Because I am primarily a data connector (I connect people to data) rather than a collector (although I’ll show you my dataset of petitions anytime!), I’ll use the week to celebrate my favorite data resources, people, and tools. Data (of all kinds) are the heart of research and undergird the outputs that everyone needs, from scholarly articles to the demographic stats we use to target our patrons. We rely on the proper collection, protection, preservation, and archiving of data to help us understand the world around us.
Tell your data stories too through the Love Data blog or use the hashtag #lovedata18 on Instagram or Twitter. I’d love to see your favorite data visualization, tools, resources and more. Let’s celebrate!
All promotional Love Data 2018 materials used under a Creative Commons Attribution 4.0 International License.
Citation: Nurnberger, A., Coates, H. L., Condon, P., Koshoffer, A. E., Doty, J., Zilinski, L., … Foster, E. D. (2017). Love Data Week [image files]. Retrieved from https://osf.io/r8tht
I gave a presentation with Diana Aleman from SAGE Stats about helping students discover data. The principles are pretty straightforward, but hopefully you will find some of them helpful.
The recording is also available including Diana’s part (she’s awesome!).
IASSIST 2017 was, as usual, an enlightening but exhausting conference. Getting to Lawrence, Kansas wasn’t the easiest process, but I’m glad I made it, and I plan to post notes as soon as I’ve slept in a non-dorm bed. We have notes from our Qualitative Social Sciences and Humanities Data Interest Group meeting if you are interested or missed out. It is a great group and I am excited about the plans in the works.
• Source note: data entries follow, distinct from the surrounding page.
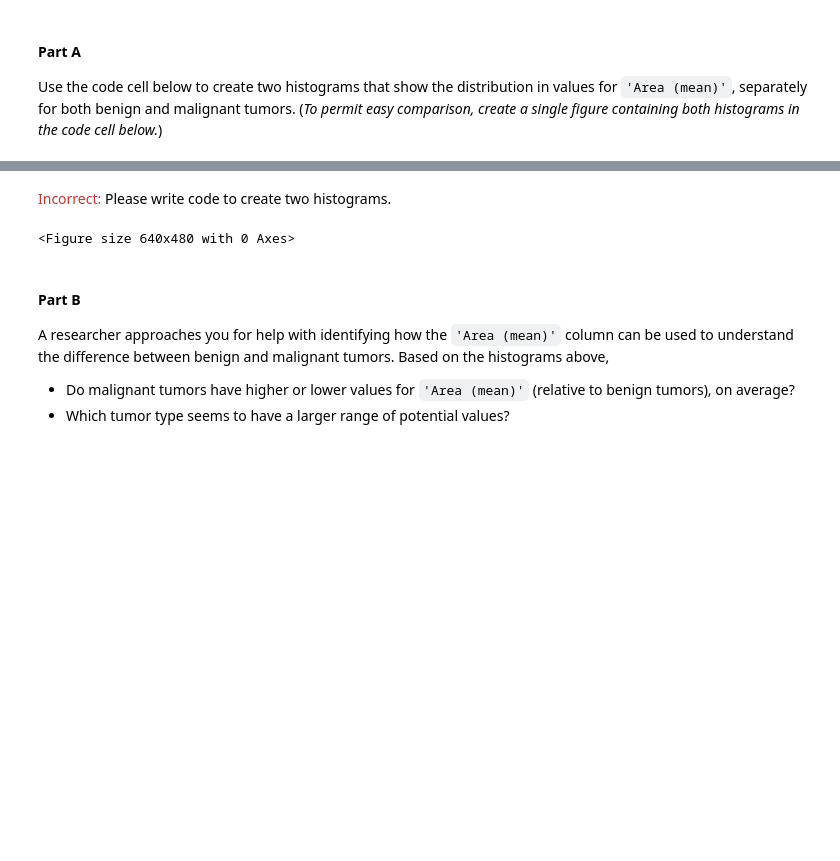
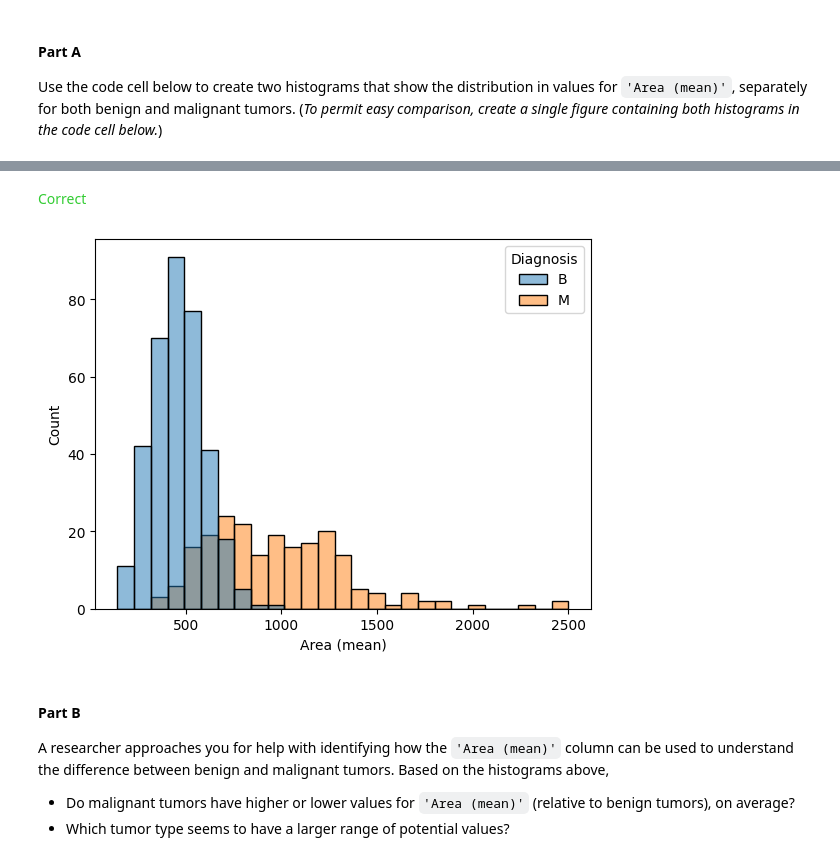
Before and after one commit to its-relative/Distributions-Kaggle, a Jupyter notebook: exercise-distributions.ipynb, the cells around one changed output, grey strips where cells are left out. Saved outputs shown, nothing was run; the diff lists cells and outputs as text; code cells hidden in the pictures; blank space fills up the shorter version.

```diff
--- a/exercise-distributions.ipynb
+++ b/exercise-distributions.ipynb
@@ -155,12 +200,13 @@ Use the code cell below to create two histograms that show the distribution in v
 # %%
 # Histograms for benign and maligant tumors
-____
+# ____
+sns.histplot(data = df, x = df["Area (mean)"], hue = df["Diagnosis"])
 
 # Check your answer
 step_3.a.check()
 # %% [output]
 [interactive output not drawn]
-<span style="color:#cc3333">Incorrect:</span> Please write code to create two histograms.
+<span style="color:#33cc33">Correct</span>
-<Figure size 640x480 with 0 Axes>
+[figure, added]
 # %%
 # Lines below will give you a hint or solution code
```
Also changed, not shown: parts of 4 cells of this notebook.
Below is my part of the panel that QSSHDIG (pronounced quish-dig) planned. More info is available about that on our google doc too.